On March 14, Charlie Hannerton, a volunteer helping Ukrainian refugees at Poland’s border posted a photo of piles and piles of clothing. Of course, these are donations from people around the world trying to help those who have had to leave their home and their belongings behind as Russia invaded the country. The problem, according to Hannerton, is that the amount of clothing is overwhelming the camps and the volunteers. In a post on Facebook, he showed an enormous heap of clothing, and boxes laying on the street. “When they say no clothes, this is why. This is where clothes end up. Once refugees get to the camps, they then have to get coaches to their next destination in Europe and cannot take bags as there is little space,” he wrote. “This is just a few piles directly outside my tent in Medyka, this is the scene in all camps.”

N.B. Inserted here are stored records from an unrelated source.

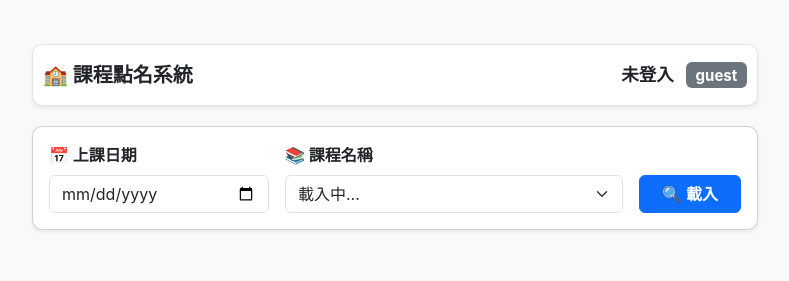
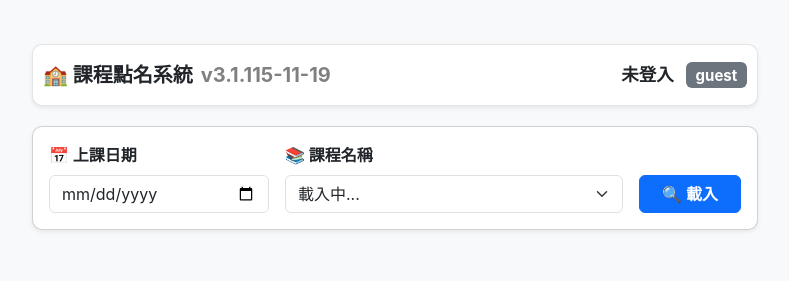
Before and after one commit to nelsonaoa/school-assistant, a plain HTML site: page index.html in a window 1280 px wide. Shown: the whole page, without its empty margins (245-1034 px from the left). Drawn offline with nearby package versions, Linux system fonts and the light colour scheme.

Commit message:
Add version info to navigation bar
Added version information to the system title in the navigation bar.

```diff
--- a/index.html
+++ b/index.html
@@ -32,7 +32,7 @@
       <!-- 頂端導覽列 -->
       <nav class="navbar navbar-expand-lg navbar-light bg-white border mb-4 d-print-none shadow-sm" style="border-radius: 10px; padding: 10px 16px;">
               <div class="container-fluid px-0 navbar-brand fw-bold text-dark d-flex align-items-center m-0 w-100 gap-2">
-              <span>🏫 <span id="system-title">課程點名系統</span></span>
+              <span>🏫 <span id="system-title">課程點名系統</span></span><font size=small color=gray>v3.1.115-11-19</font>
               <div class="d-flex align-items-center gap-2 ms-auto justify-content-end">
                   <strong id="userNameSpan" class="text-dark small">未登入</strong>
                   <span id="roleBadge" class="badge bg-secondary ms-1">guest</span>
```
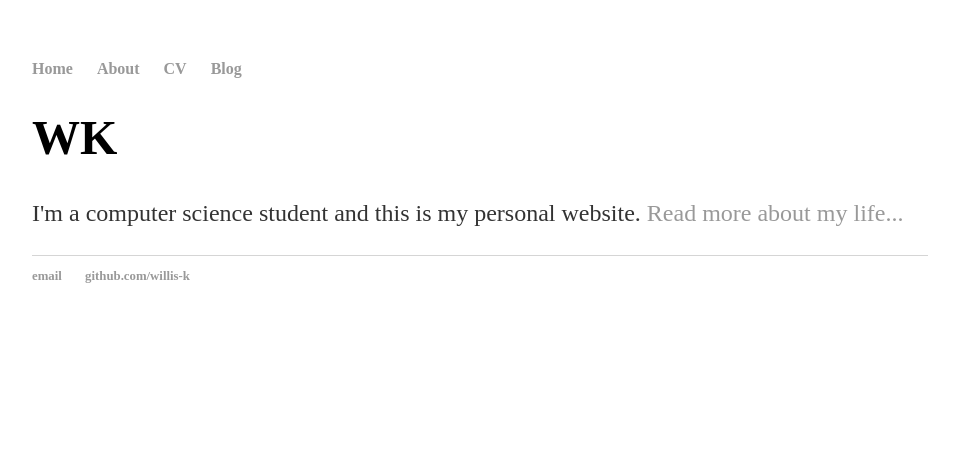
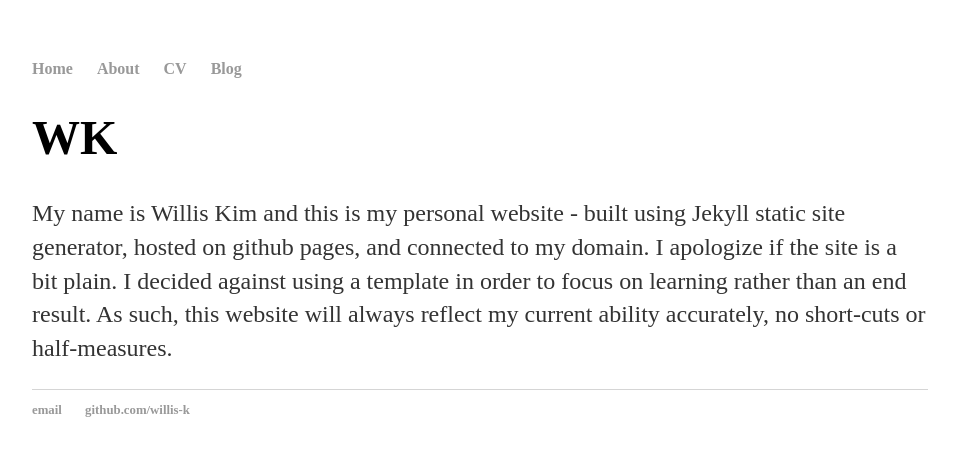
Before and after one commit to willis-k/willis-k.github.io, a Jekyll site: the page built from index.html, in a window 1280 px wide. Shown: the top 456 px of the page, without its empty margins (160-1119 px from the left). Built offline with Jekyll 4.4.1, drawn with Linux system fonts in a browser that asks for light colours.

Commit message:
Update index.html

```diff
--- a/index.html
+++ b/index.html
@@ -1,8 +1,12 @@
 ---
 layout: default
-title: Willis Kim
+title: WK
 ---
 <div class="blurb">
 	<h1>WK</h1>
-	<p>I'm a computer science student and this is my personal website. <a href="/about">Read more about my life...</a></p>
+	<p>My name is Willis Kim and this is my personal website - built using Jekyll static site generator,
+		hosted on github pages, and connected to my domain. I apologize if the site is a bit plain.
+		I decided against using a template in order to focus on learning rather than an end result. As such,
+		this website will always reflect my current ability accurately, no short-cuts or half-measures.
+
 </div><!-- /.blurb -->
```
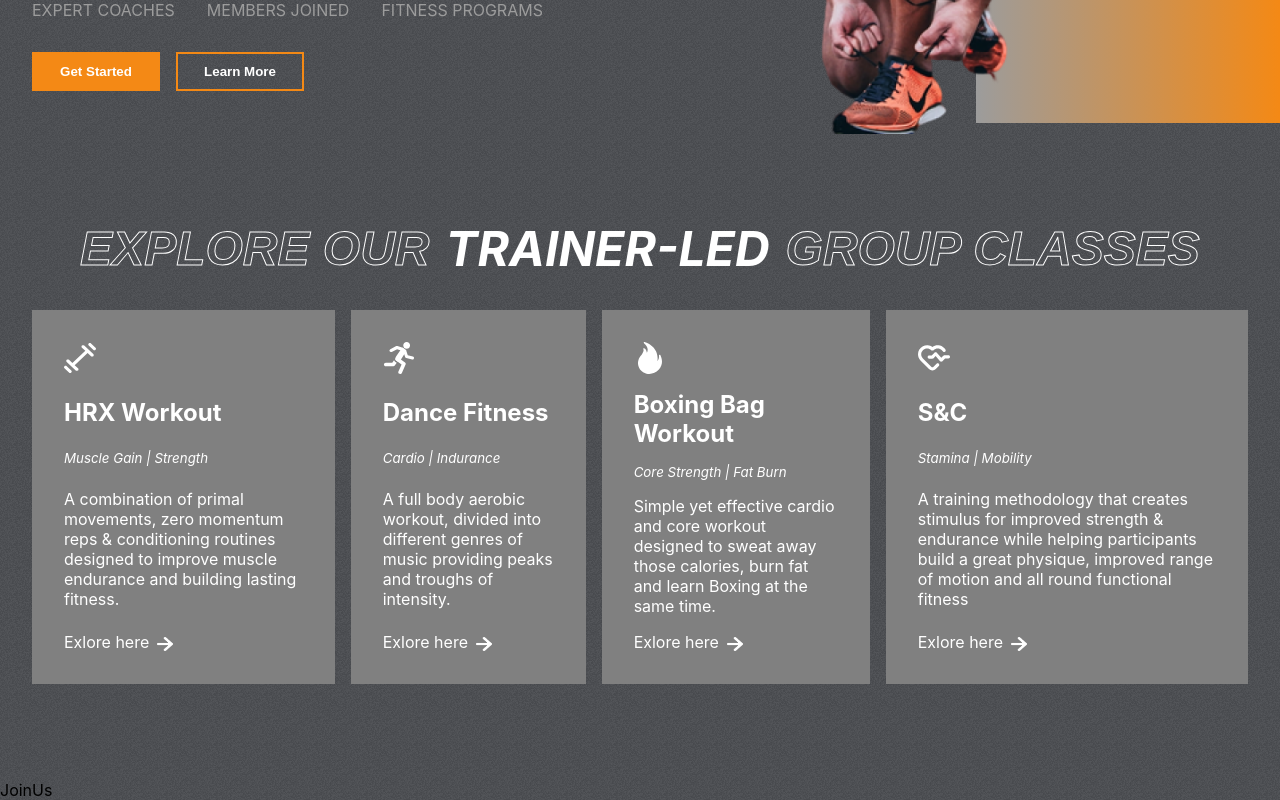
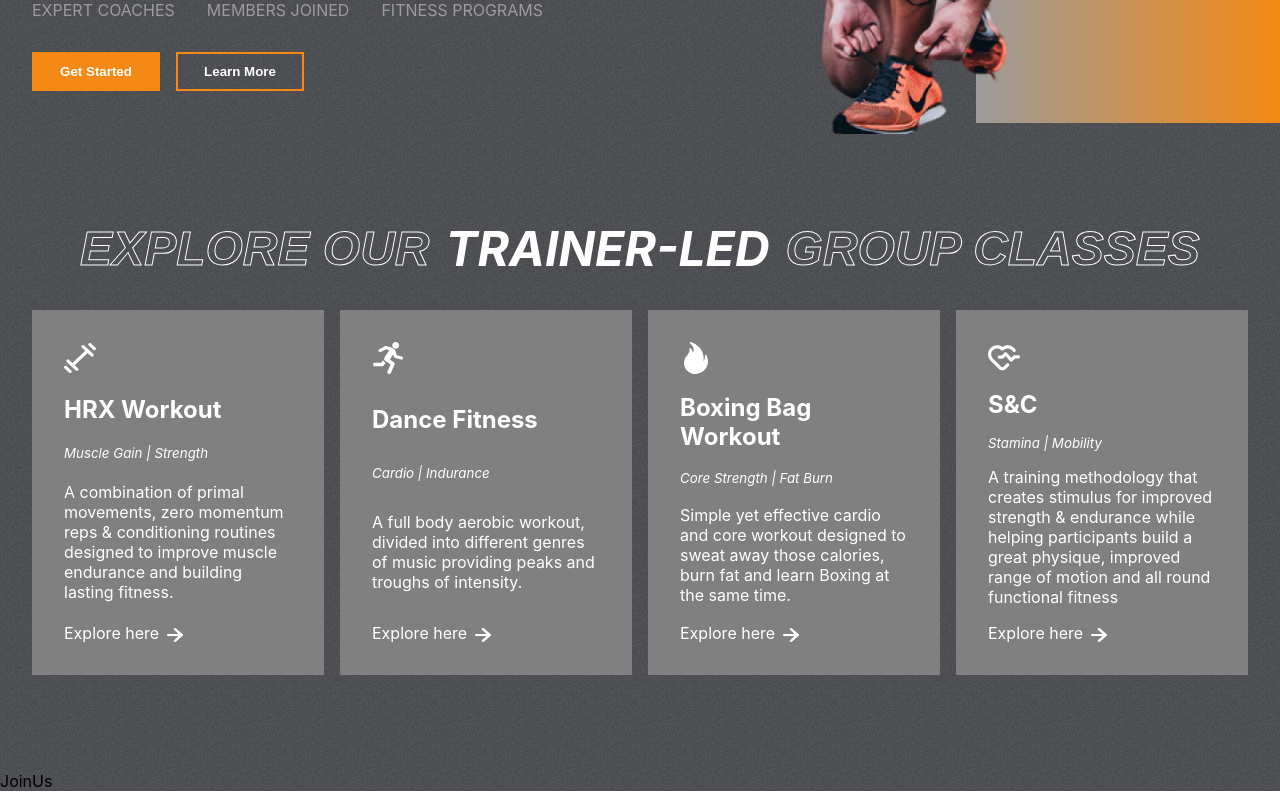
Before and after one commit to ananya-gta/Fitness-Mantra, a React (Create React App) app: page / in a window 1280 px wide. Shown: the part 517-1317 px from the top of the page. Built offline with nearby package versions, Linux system fonts and the light colour scheme.

Commit message:
Update Programs component

```diff
--- a/src/components/Programs/Programs.jsx
+++ b/src/components/Programs/Programs.jsx
@@ -1,19 +1,17 @@
-import React from 'react'
-import "./programs.css"
-import {programsData} from "../../data/programsData";
-import RIGHTARROW from "../../assets/rightArrow.png"
+import React from "react";
+import "./programs.css";
+import { programsData } from "../../data/programsData";
+import RIGHTARROW from "../../assets/rightArrow.png";
 
 const Programs = () => {
   return (
     <div className="programs" id="programs">
-        {/* header of the programs section */}
       <div className="programs-header">
-            <span className='stroke-text'>Explore our </span>
+        <span className="stroke-text">Explore our </span>
         <span>trainer-led </span>
-            <span className='stroke-text'>group classes</span>
+        <span className="stroke-text">group classes</span>
       </div>
 
-        {/* program cards */}
       <div className="program-categories">
         {programsData.map((program) => (
           <div className="category">
@@ -22,14 +20,14 @@ const Programs = () => {
             <small>{program.about}</small>
             <span>{program.details}</span>
             <div className="explore">
-                        <span>Exlore here</span>
+              <span>Explore here</span>
               <img src={RIGHTARROW} alt="" />
             </div>
           </div>
         ))}
       </div>
     </div>
-  )
-}
+  );
+};
 
-export default Programs
+export default Programs;
--- a/src/components/Programs/programs.css
+++ b/src/components/Programs/programs.css
@@ -30,6 +30,7 @@
     gap: 1rem;
     color: white;
     justify-content: space-between;
+    width: 25%;
 }
 
 .category>:nth-child(1){
```
Lines whose indentation alone changed are shown as unchanged.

This is not to say that the donations are wrong or that there is any malicious intent in giving away clothing in a time when people are in need. However, clothing can become burdensome in these situations, and there are ways to approach donations so that they don’t create unintended chaos in the place they land.
Before you donate, be sure that clothing is what is being asked for.
Oftentimes, clothing is a quick and easy donation, one that many of us already have ready to go. Organizations work hard to take these in and ship them around the world, but sometimes it’s not what is actually needed. Even if clothing was an ask last week, it might not be the same this week after thousands answer the call. Make sure you check this before you send your second-hand stuff to see if clothes are still on the list of requests.
If clothing is needed, find out what type you should donate.
Make sure you are sending what is actually requested. In the case of refugee camps in Eastern Europe, that might be items like coats and scarves. Around the globe, disaster areas and refugee camps have had to deal with piles of clothing that isn’t appropriate for the situation – like high heels or athletic wear.
Do not send damaged clothing.
Give money instead if you can.
If you realize that clothing isn’t what’s needed where you want to donate, giving money is better. Make sure you are donating to a trusted organization. Here is a great list.
If you want your used-clothing to make an impact in the future, divide it up.
In the winter, coats can go to a coat drive in your area. Suits and blazers can go to an organization that helps people who need clothing for work. Damaged clothing can be sent to upcycling or recycling instead of clogging up donation bins and ending up in the trash. Instead of sending a giant garbage bag hoping it makes it where it’s supposed to go, be mindful with your donations.